Grandad’s Pride: Parents should be buying Harry Woodgate’s LGBTQ children’s book not binning it

Grandad’s Pride: Parents should be buying Henry Woodgate’s LGBTQ children book not binning it
Grandad’s Pride: Parents should be buying Henry Woodgate’s LGBTQ children book not binning it

Children have long been exposed to the quiet power of unspoken sexual-determination. Undertones of heteronormativity littered popular children’s tales in Peter Pan and Cinderella while family-friendly flicks like George of the Jungle went a step further - showing Brendan Fraser in nothing but loin-cloth for an hour (a female-gaze phenomena).

In fact, adult themes are strategically hidden within kid-friendly content all the time. Shaggy and Scooby were inseparable stoners with a slacker van, which may as well have had a ‘legalise marijuana’ sign bolted to the bonnet. But the camel’s back finally broke this week.

Grandad’s Pride -  a children’s book about love, acceptance and inclusivity - was removed from a nursery school in Hull after parents raised concerns about its content. One couple even pulled their child from school after flagging devilish images of ‘partially naked’ men in ‘leather bondage gear’. I hope they’ve not grabbed tickets for the new Indiana Jones as Harrison Ford goes topless and I’m sure he gets more use out of that leather whip than we’re led to believe.

Grandad’s Pride
Grandad’s Pride

The book, however, tells the story of a young girl (Milly) who spends the summer in her Grandad’s cottage by the sea. While playing in the attic, Milly unearths her Grandad’s old Pride flag. Gramps explains to Milly the importance of Pride and why it takes place, and afterwards, the pair host a Pride parade of their own - bringing the local community together.

The illustration - which shows two men embracing one another, dressed in what is a stunning but tame display of fetish fashion - may have gone unnoticed in the background of a double page spread before UK media outlets photoshopped and superimposed it on the front cover.

If a child points to the illustration and says “Hey!? that old man is donning bondage wear, tell me about the sexual implications of such a fashion statement?” - well done, you have a gifted and talented child. Try helping the rest of us work out how the colour blue is scientifically associated with male genitalia, after being told gender is not a social construct. I will also be damn-near blown away if the same four year old seeks out a local boutique and strolls home in BDSM aesthetic.

The rather bizarre point is that children take on the meaning we ascribe to such images. The UK children’s reading charity, BookTrust, flagged the image for its depiction of what a Pride march might look like in real life - outlining precaution for any young readers.
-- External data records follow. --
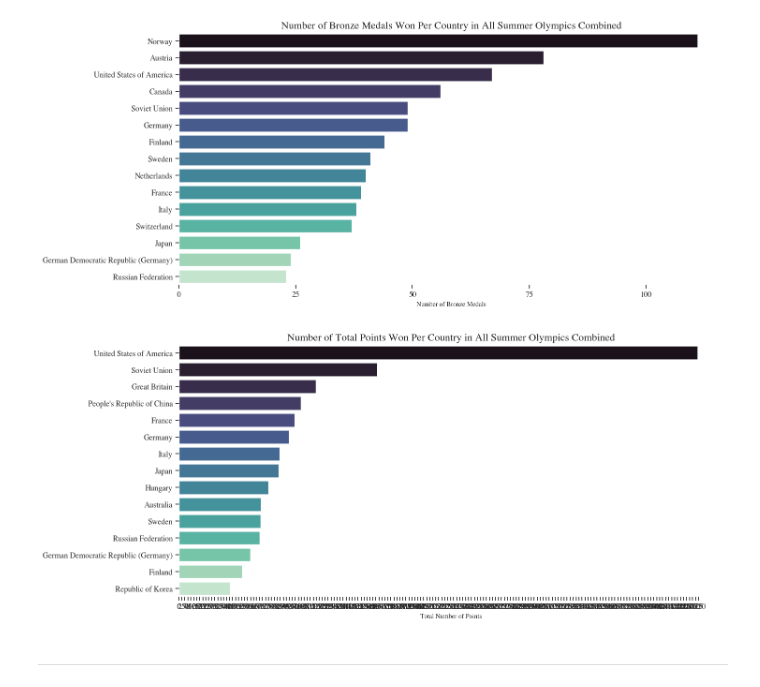
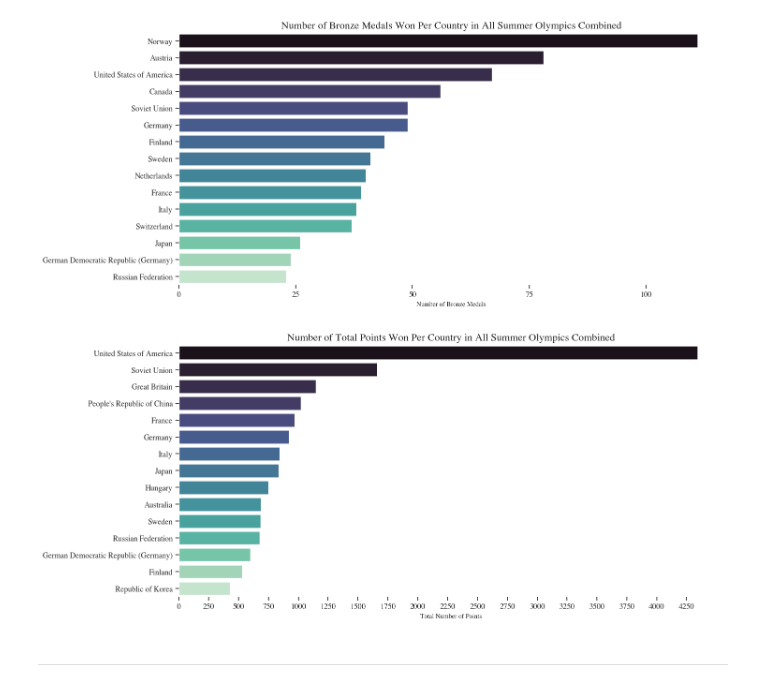
Before and after one commit to ubco-W2022T2-data301/project-group-group17, a Jupyter notebook: analysis/notebooks/analysis_cynthia.ipynb, the cells around one changed output. Drawn from its saved outputs; the diff is of its cells as text; code cells hidden in the pictures.

```diff
--- a/analysis/notebooks/analysis_cynthia.ipynb
+++ b/analysis/notebooks/analysis_cynthia.ipynb
@@ -530,35 +530,35 @@ None
 ## Actual Plot:
 plt.figure(figsize=(15,7))
 sns.barplot(TOPTotalPointsCountryS, y="country", x="point_value",palette="mako")
 
 ## Edit the Plot:
-plt.xticks(np.arange(0, max(TOPTotalPointsCountryS['point_value'])+25,25))
+plt.xticks(np.arange(0, max(TOPTotalPointsCountryS['point_value'])+100,250))
 ax = plt.gca()
 ax.set_frame_on(False)
 
 ## Add Labels:
 plt.title("Number of Total Points Won Per Country in All Summer Olympics Combined")
 plt.xlabel("Total Number of Points")
 plt.ylabel(None)
 
 ## Change Font Style:
 plt.rcParams["font.family"] = "Times"
 
 ## Font Sizes:
 SMALL_SIZE = 14
 MEDIUM_SIZE = 16
 BIGGER_SIZE = 20
 
 ## plt.rc('font', size=SMALL_SIZE)          # controls default text sizes
 plt.rc('axes', titlesize=BIGGER_SIZE)     # fontsize of the axes title
 plt.rc('axes', labelsize=MEDIUM_SIZE)    # fontsize of the x and y labels
 plt.rc('xtick', labelsize=MEDIUM_SIZE)    # fontsize of the tick labels
 plt.rc('ytick', labelsize=MEDIUM_SIZE)    # fontsize of the tick labels
 plt.rc('figure', titlesize=BIGGER_SIZE)  # fontsize of the figure title
 
 None
 # %% [output]
-[figure, old version]
+[figure, new version]
 # %% [markdown]
 ---
 # %% [markdown]
```
Also changed, not shown: parts of 33 cells of this notebook.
It is within the parent’s right to disagree with the book’s illustration. It’s just a damn shame to throw the baby out with the bath water.

The backlash on social media has centered around the image, and it has been vile and abusive. Inaccurate and deeply offensive terms such as ‘pervert’ and ‘groomer’ have been unearthed to label non-binary author Harry Woodgate, and those who support the book. Getting books about LGBTQ issues into the hands of young readers is already a task in itself.

Research carried out earlier this year by the Chartered Institute of Library and Information Professionals, found a third of UK librarians have been asked by members of the public to censor or remove books containing LGBTQ+ themes. While in America, the American Library Association documented 1,269 attempts to ban or restrict books with almost half written by or about LGBTQ people.

The question arises how squeaky clean, inauthentic and conformant LGBTQ+ books have to be when billboards showing heterosexual Calvin Klein models in underwear, marketed on sexual desirability, go unnoticed in the public domain. Since the 18th century, it’s widely agreed there is a hegemony of heterosexuality in western culture with children constantly exposed to such images considered to be the “normal” sexual aim.

Grandad’s Pride offers more variety. It educates kids on diversity and inclusion and could be a vital step in self-understanding and Identity formation. Most of all, it’s a chance to test your child on their undiscovered knowledge of sexualised fetish fashion.